The panting started roughly 1.5 seconds into the telecast when ESPN's Rob Stone described David Beckham's American debut with an intro fit for a Jackie Collins novel: "In a town where celebrity rules," Stone said, "today David Beckham is the Pied Piper of Hollywood's star scene."
The Pied Piper played 16 minutes Saturday night but those 960 seconds helped bail out ESPN from an Ishtar-sized debacle. Coverage of the soccer friendly between Chelsea and the Los Angeles Galaxy wasn't a night for soccer purists. It was heavily slanted to curiosity seekers with Stone and co-host Julie Foudy playing the king and queen of the Beckham welcoming committee. Both breathlessly offered example after example of Beckham's impact and global power. (At one point Foudy exclaimed that her mom told her "this is the craziest thing I have ever seen!") We'll presume Foudy's mother wasn't on line for the new Harry Potter book.
Naturally, you expected some hype but the moment occasionally got the better of the hosts, especially Stone who declared that "there is no debating that he is one of the greatest soccer players ever." Well, one might debate that Pelé, Diego Maradona, Johann Cruyff, Zinédine Zidane, Franz Beckenbauer, Ronaldo, Lev Yashin, Carlos Alberto, Marco van Basten, Paolo Maldini, Michel Platini, Roberto Baggio, Alfredo Di Stefano, Ferenc Puskas, Gordon Banks, Eric Cantona, Jürgen Klinsmann, Lothar Matthäus, Gerd Müller, Eusébio, Bobby Charlton and arguably 40 other players would top Becks on any non-Rob Stone list. That's not to say Beckham isn't a good player. He is a very good player. But by the start of the actual game, I was convinced that Beckham could end global warming as well as the feud between Rosie and Donald.

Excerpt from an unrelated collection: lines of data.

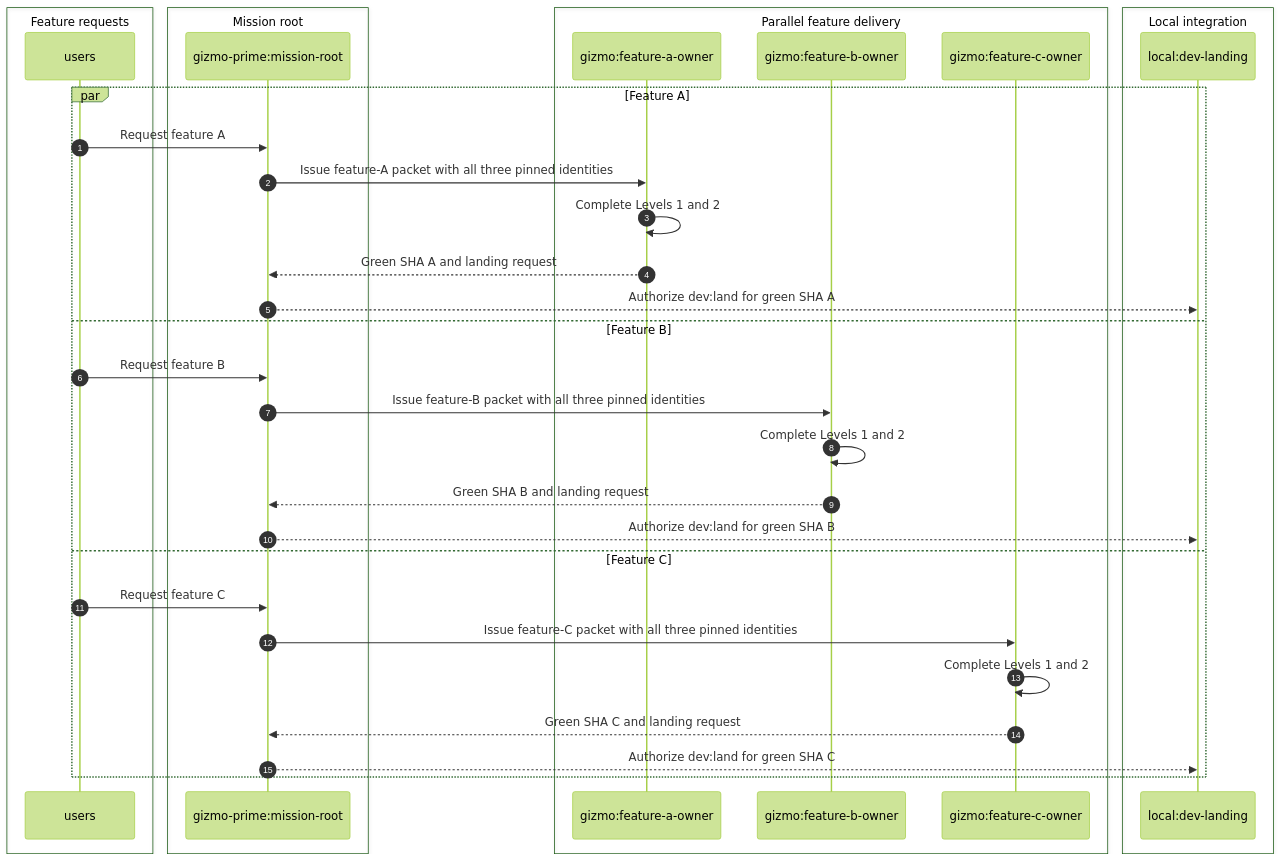
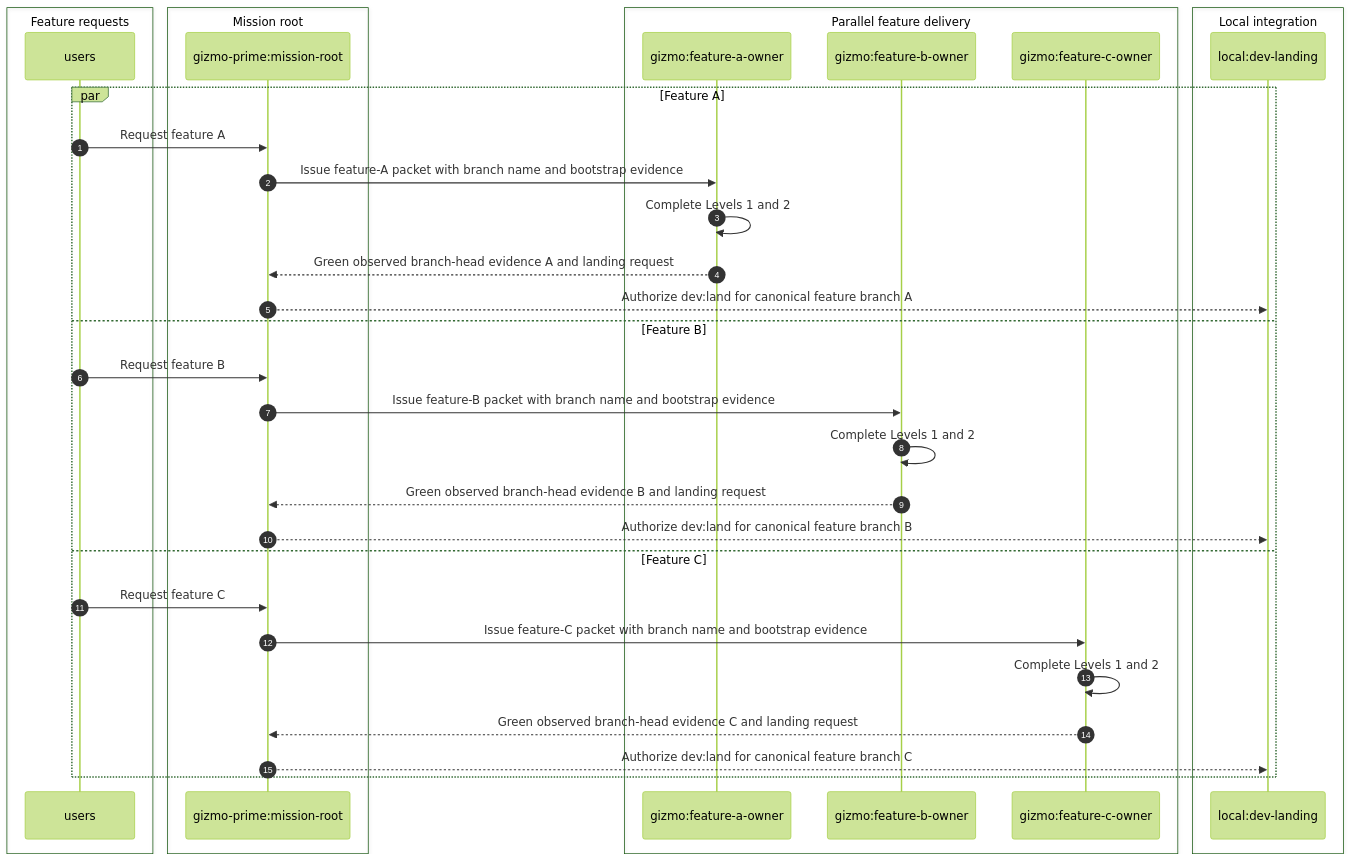
One commit to meta-secret/nook changed the ninth of 13 diagrams in .cortex/gizmo-prime/architecture/multiagent-delivery-diagrams.md. Above: the diagram before and after it, drawn with Mermaid (forest theme). The commit also changed other lines of this file and 4 other files, not shown here.

Commit message:
docs(cortex): make feature branch authority consistent

````diff
--- a/.cortex/gizmo-prime/architecture/multiagent-delivery-diagrams.md
+++ b/.cortex/gizmo-prime/architecture/multiagent-delivery-diagrams.md
@@ -398,42 +399,42 @@
 ```mermaid
 sequenceDiagram
     autonumber
 
     box Feature requests
         participant Users as users
     end
 
     box Mission root
         participant Prime as gizmo-prime:mission-root
     end
 
     box Parallel feature delivery
         participant A as gizmo:feature-a-owner
         participant B as gizmo:feature-b-owner
         participant C as gizmo:feature-c-owner
     end
 
     box Local integration
         participant Landing as local:dev-landing
     end
 
     par Feature A
         Users->>Prime: Request feature A
-        Prime->>A: Issue feature-A packet with all three pinned identities
+        Prime->>A: Issue feature-A packet with branch name and bootstrap evidence
         A->>A: Complete Levels 1 and 2
-        A-->>Prime: Green SHA A and landing request
-        Prime-->>Landing: Authorize dev:land for green SHA A
+        A-->>Prime: Green observed branch-head evidence A and landing request
+        Prime-->>Landing: Authorize dev:land for canonical feature branch A
     and Feature B
         Users->>Prime: Request feature B
-        Prime->>B: Issue feature-B packet with all three pinned identities
+        Prime->>B: Issue feature-B packet with branch name and bootstrap evidence
         B->>B: Complete Levels 1 and 2
-        B-->>Prime: Green SHA B and landing request
-        Prime-->>Landing: Authorize dev:land for green SHA B
+        B-->>Prime: Green observed branch-head evidence B and landing request
+        Prime-->>Landing: Authorize dev:land for canonical feature branch B
     and Feature C
         Users->>Prime: Request feature C
-        Prime->>C: Issue feature-C packet with all three pinned identities
+        Prime->>C: Issue feature-C packet with branch name and bootstrap evidence
         C->>C: Complete Levels 1 and 2
-        C-->>Prime: Green SHA C and landing request
-        Prime-->>Landing: Authorize dev:land for green SHA C
+        C-->>Prime: Green observed branch-head evidence C and landing request
+        Prime-->>Landing: Authorize dev:land for canonical feature branch C
     end
 ```
````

The game was preceded by a one-hour informercial (David Beckham: The American Dream) that lacked the kind of journalism one might see on Frontline but provided plenty of Beckham soundbites. "I've always loved America," said Beckham, sounding like a cross between John McCain and Barack Obama. "I've always loved the American people." The show revealed that Becks would love another child and is starstruck by the likes of John Travolta and Kelly Preston.
Reporter Bonnie Bernstein provided news from the red carpet and celebrity row, which offered her an opportunity to utter the phrase "Tom-Kat" and interview the likes of Jennifer Love Hewitt, who called the 1-0 game "better than any movie premiere." (Alas, I was hoping Bernstein would ask Love Hewitt about Michael Vick. No dice.)
Not all the celebrity interviews were dreck. Actor Drew Carey, a genuine soccer diehard and amateur photographer who has taken soccer photos for Sports Illustrated, was clearly more interested in the game and could barely focus on the interview. California governor Arnold Schwarzenegger offered an interesting dissertation on the sport.
ESPN assigned 19 cameras to the game as well as a Beckham-cam focusing on every move the Pied Piper made. (ESPN 360 had its camera trained on Beckham all night). The Beckham-cam first came on at 9:11 p.m. EST and showed a shot of Beckham sitting on the bench. Scintillating stuff. But when the network got down to soccer, they had some nice moments. The extra cameras offered intriguing looks and analyst Eric Wynalda smartly pointed out for viewers that it was worth watching how Landon Donovan would do under the glare of Beckham. (Not well, at least in this game.) Best of all, Wynalda kept wondering when Victoria Beckham's glasses were coming off, a moment of welcome sarcasm for the common fan. Prior to the broadcast ESPN's coordinating producer for remote production Tom McNeeley said his network helped create the frenzy "but I think deservedly so because David Beckham is a well-known worldwide figure."
Fair enough. And we have to give credit where credit is due. Stone offered viewers a terrific moment of honesty by admitting during the broadcast that MLS ratings have been flat this year. (ESPN's MLS coverage has averaged an 0.2 rating this season.) At halftime he also called the Beckham coverage "a lovefest," a nice bit of levity from his network's hype. To wit: As Beckham started to warm up on the sideline in the second half, play-by-play announcer Dave O'Brien said there could be "a Willis Reed kind of effect" when Beckham entered. Then, perhaps realizing the zaniness of such a statement, he quickly explained it was not quite the same setting. (Indeed, Katie Holmes was not at Game 7 of the 1970 NBA Finals.)
Becks finally came in the 78th minute and O'Brien offered an elegant call "Flashbulbs everywhere because the Beckham era has begun at last." The 19 cameras were able to pick up the game's signature moment: Beckham falling to the turf during added time. ESPN was late to return to the action when showing Beckham's fall but understandably so.
The network's rating for Beckham's debut will be among its best for MLS but the challenge will be whether they can keep a couple of the curiosity seekers. "We know we are ratings-challenged with soccer and we know there is going to be a spike with this game," said McNeeley. "We hope that when he is featured in other telecasts, we have people that want to tune in."